In general, social support acts as an important stress buffer. The more social support people have, the less stress will have an opportunity to affect them in a negative way.

Social support seems to affect our balance of hormones. Adequate amounts of social support are associated with increases in levels of a hormone called oxytocin, which works to reduce anxiety levels and stimulate the parasympathetic nervous system calming down responses. Oxytocin also stimulates our desire to seek others and increases our sense of attachment to those individuals who are important to us. Stressed people who have good social support receive an oxytocin boost which helps them feel less anxious, more confident in their ability to cope, and more drawn to other people (thus perpetuating the positive cycle of social support).
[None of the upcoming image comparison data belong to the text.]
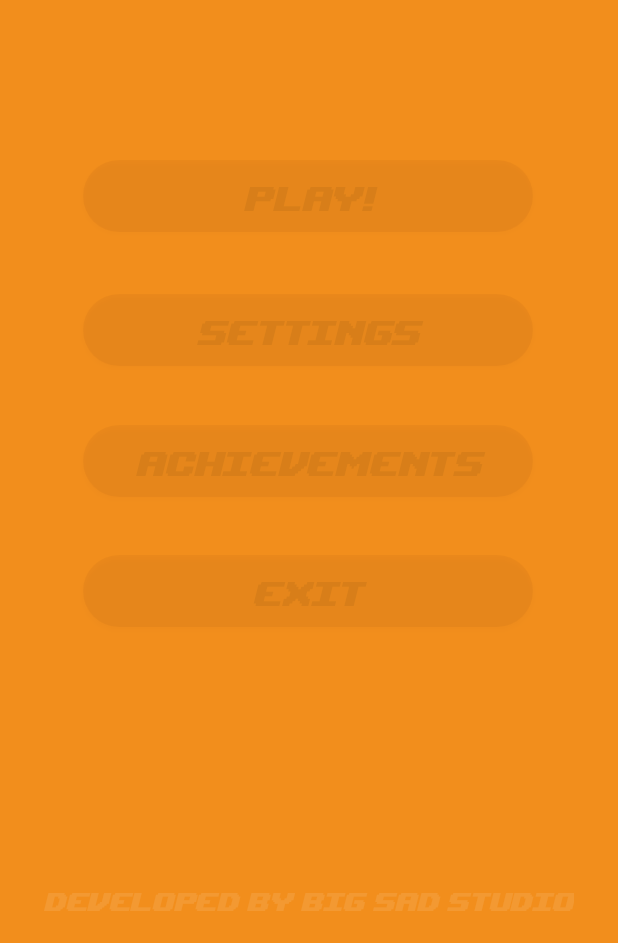
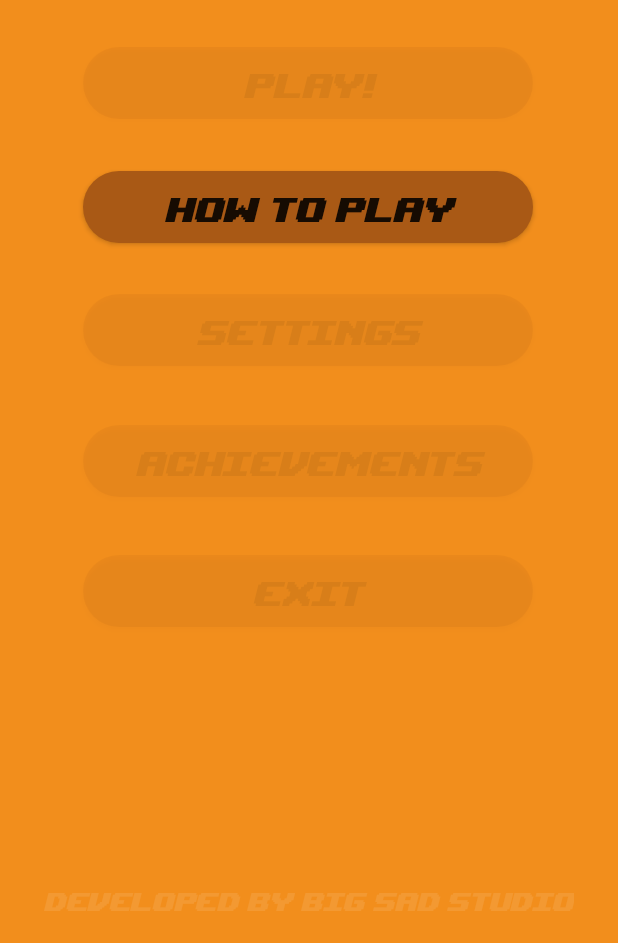
Before and after one commit to Term164/RNG_Drinks, an Android app: the screen it shows after launch (MainMenu), on a phone screen of 412 x 824 dp, the part 293-1236 px from its top. Run offline under Robolectric (Android 15) with nearby library versions, the phone set to English and light mode, and no system bars; Roboto replaces fonts that are not available here.

Commit message:
- Added the "How to play" text in strings.xml

```diff
--- a/app/src/main/res/layout/activity_main_menu.xml
+++ b/app/src/main/res/layout/activity_main_menu.xml
@@ -53,7 +53,25 @@
         app:layout_constraintHorizontal_bias="0.495"
         app:layout_constraintStart_toStartOf="parent"
         app:layout_constraintTop_toBottomOf="@+id/Title"
-        app:layout_constraintVertical_bias="0.198" />
+        app:layout_constraintVertical_bias="0.058" />
+
+    <Button
+        android:id="@+id/how_to_play_button"
+        android:layout_width="300dp"
+        android:layout_height="wrap_content"
+        android:background="@drawable/custom_button"
+        android:fontFamily="@font/custom_font"
+        android:onClick="startGame"
+        android:text="@string/how_to_play"
+        android:textAlignment="center"
+        android:textSize="32sp"
+        android:textStyle="italic"
+        app:layout_constraintBottom_toTopOf="@+id/developer"
+        app:layout_constraintEnd_toEndOf="parent"
+        app:layout_constraintHorizontal_bias="0.495"
+        app:layout_constraintStart_toStartOf="parent"
+        app:layout_constraintTop_toBottomOf="@+id/Title"
+        app:layout_constraintVertical_bias="0.212" />
 
     <Button
         android:id="@+id/settings_button"
--- a/app/src/main/res/values/strings.xml
+++ b/app/src/main/res/values/strings.xml
@@ -39,5 +39,8 @@
     <string name="number_error">Please enter a number between 2 and a million for the starting number</string>
     <string name="error_button">Close</string>
     <string name="empty_string"></string>
+    <string name="how_to_play">How to play</string>
+    <string name="how_to_play_first">You start with a number of your choice, for example, let\'s say 150. The first player presses the button and the game will generate a random number between the starting number (150) and 1, the randomly generated number for example 67 will now be the new highest number.</string>
+    <string name="how_to_play_second">The next person who presses the \"roll number\" button will now get a randomly generated number between 67 and 1. the players continue going in circles pressing the button until someone reaches number 1. the player who rolls 1 has to drink as many sips as the number of times players had to roll a random number to get to 1.</string>
 
 </resources>
```
Also changed, not shown: app/src/main/java/com/example/randomdrinks/MainMenu.java (+12 -0 lines), app/src/main/res/drawable/info_button.xml (added, +10 -0 lines), 1 other file.
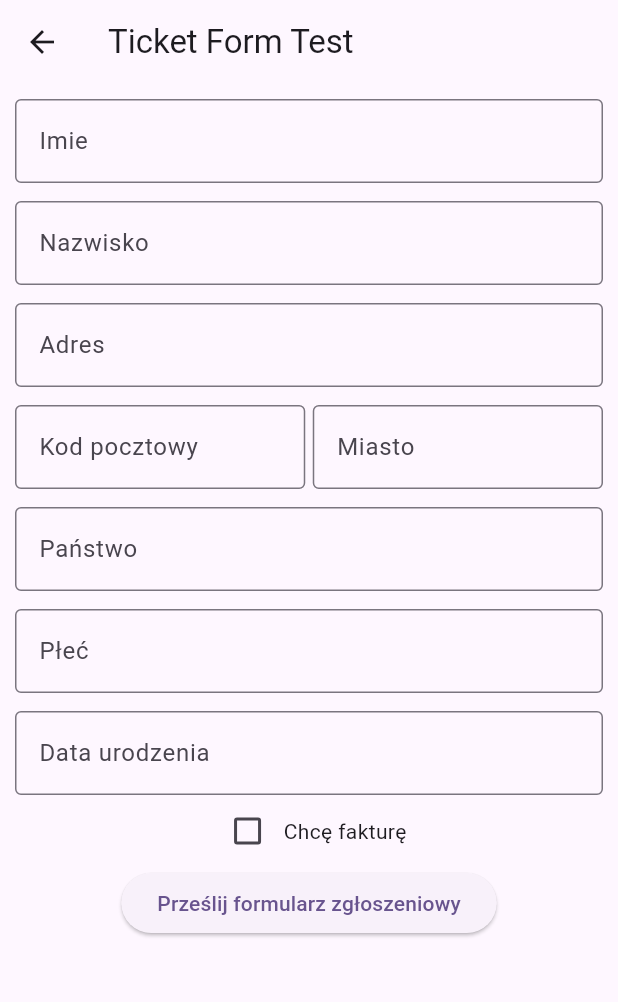
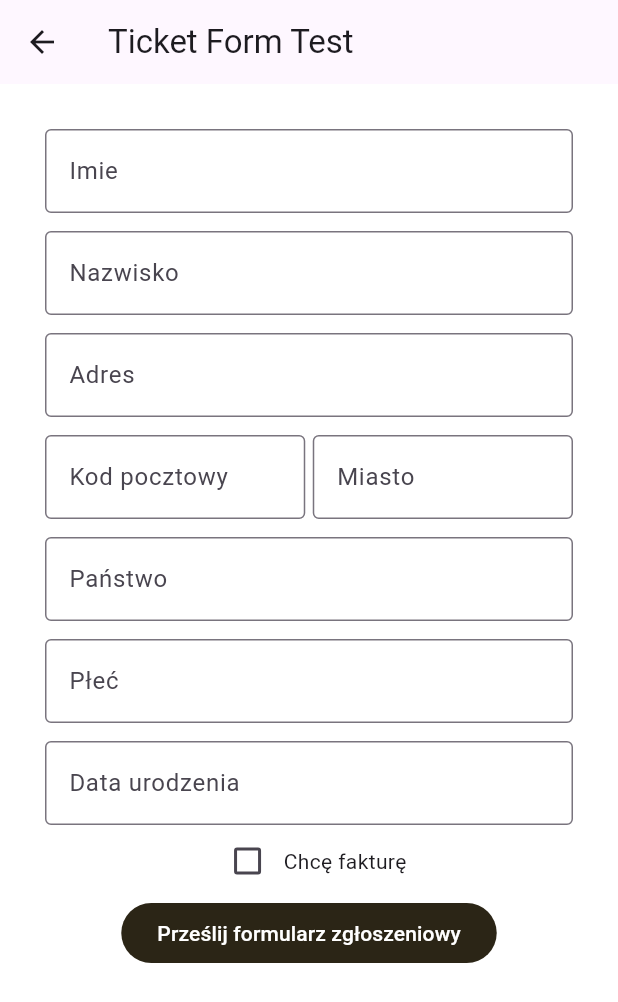
Before and after one commit to MaciejCiesielsk/PyrcampApp, a Flutter app: the screen it shows once a user with an empty profile is signed in, after a tap on "Cos tam", on a phone screen of 412 x 824 dp. Shown: the top 1002 px of the screen. Run offline on Flutter 3.47's test engine with Material 3 defaults, Android fonts, the phone set to English and light mode, and no system bars; our stand-ins replace cloud_firestore, firebase_auth, firebase_core; accounts and stored records are empty.

Commit message:
updated look of form

```diff
--- a/pyrcamp_app/lib/main.dart
+++ b/pyrcamp_app/lib/main.dart
@@ -1,5 +1,6 @@
 import 'package:flutter/material.dart';
 import 'package:firebase_core/firebase_core.dart';
+import 'package:pyrcamp_app/utils/theme/theme.dart';
 import 'firebase_options.dart';
 import 'package:pyrcamp_app/screens/auth.dart';
 import 'package:firebase_auth/firebase_auth.dart';
@@ -19,12 +20,9 @@ class MyApp extends StatelessWidget {
   Widget build(BuildContext context) {
     return MaterialApp(
       title: 'Pyrcamp App',
-      theme: ThemeData(
-        colorScheme: ColorScheme.fromSeed(
-          seedColor: Colors.deepPurple,
-        ),
-        useMaterial3: true,
-      ),
+      themeMode: ThemeMode.system,
+      theme: PAppTheme.lightTheme,
+      darkTheme: PAppTheme.darkTheme,
       home: StreamBuilder(
         stream: FirebaseAuth.instance.authStateChanges(),
         builder: (context, snapshot) {
--- a/pyrcamp_app/lib/screens/ticket_form_screen.dart
+++ b/pyrcamp_app/lib/screens/ticket_form_screen.dart
@@ -34,9 +34,16 @@ class _FormScreenState extends State<FormScreen> {
       await FirebaseFirestore.instance
           .collection('2k25')
           .doc(_enteredName)
-          .set({'name': _enteredName, 'surname': _enteredSurname, 'address': _enteredAddress, 'zipcode': _enteredZipCode, 'city': _enteredCity, 'country': _enteredCountry, 'sex': _enteredSex, 'birthdate': _enteredBirthDate});
-
-
+          .set({
+        'name': _enteredName,
+        'surname': _enteredSurname,
+        'address': _enteredAddress,
+        'zipcode': _enteredZipCode,
+        'city': _enteredCity,
+        'country': _enteredCountry,
+        'sex': _enteredSex,
+        'birthdate': _enteredBirthDate
+      });
     } on FirebaseException catch (error) {
       ScaffoldMessenger.of(context).clearSnackBars();
       ScaffoldMessenger.of(context).showSnackBar(SnackBar(
@@ -52,6 +59,8 @@ class _FormScreenState extends State<FormScreen> {
         title: const Text('Ticket Form Test'),
       ),
       body: Center(
+        child: Container(
+          margin: EdgeInsets.only(left: 20.0, right: 20.0),
           child: Column(
             children: [
               Expanded(
@@ -62,6 +71,9 @@ class _FormScreenState extends State<FormScreen> {
                       key: _formKey,
                       child: Column(
                         children: [
+                          const SizedBox(
+                            height: 20,
+                          ),
                           // NAME
                           TextFormField(
                               decoration: const InputDecoration(
@@ -126,7 +138,8 @@ class _FormScreenState extends State<FormScreen> {
                                         labelText: 'Kod pocztowy',
                                         border: OutlineInputBorder()),
                                     validator: (value) {
-                                    if (value == null || value.trim().isEmpty) {
+                                      if (value == null ||
+                                          value.trim().isEmpty) {
                                         return 'Please enter a valid zip code';
                                       }
                                       return null;
@@ -265,7 +278,8 @@ class _FormScreenState extends State<FormScreen> {
                             ),
                           ElevatedButton(
                             onPressed: _submit,
-                          child: const Text('Prześlij formularz zgłoszeniowy'),
+                            child:
+                                const Text('Prześlij formularz zgłoszeniowy'),
                           ),
                         ],
                       ),
@@ -276,6 +290,7 @@ class _FormScreenState extends State<FormScreen> {
             ],
           ),
         ),
+      ),
     );
   }
 }
--- a/pyrcamp_app/lib/utils/theme/custom_themes/elevated_button_theme.dart
+++ b/pyrcamp_app/lib/utils/theme/custom_themes/elevated_button_theme.dart
@@ -5,7 +5,8 @@ class PElevatedButtonTheme{
 
   static final lightElevatedButtonTheme = ElevatedButtonThemeData(
     style: ElevatedButton.styleFrom( // styleFrom is a simpler way to apply Button Style
-      foregroundColor: const Color.fromARGB(255, 63, 235, 48),
+      foregroundColor: const Color.fromARGB(255, 255, 255, 255),
+      backgroundColor: const Color.fromARGB(255, 43, 37, 22),
       elevation: 0,
     ),
   );
```
Lines whose indentation alone changed are shown as unchanged.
Oxytocin helps balance out other stress hormones such as vasopressin, which is associated with fight-or-flight behaviours. People who are stressed and who withdraw from others (rather than seeking out support) become more exposed to hormones like vasopressin than to oxytocin, with predictable negative effects. They may have more difficulty with interpersonal relationships with spouses, children, friends, and co-workers, and end up more isolated, frustrated and stressed than when they started.

Many people experiencing negative stress simply do not have adequate forms of social support available. They may feel uncomfortable asking for help from others. Or, they may be depressed enough to start to withdraw from others (a normal symptom of depression), further decreasing the amount of social support available. A lack of social support may produce more stress problems, and also become a self-fulfilling prophecy (where isolation begets further isolation).

Harry Mills, Ph.D., Natalie Reiss, Ph.D. and Mark Dombeck, Ph.D. Updated: Jun 30th 2008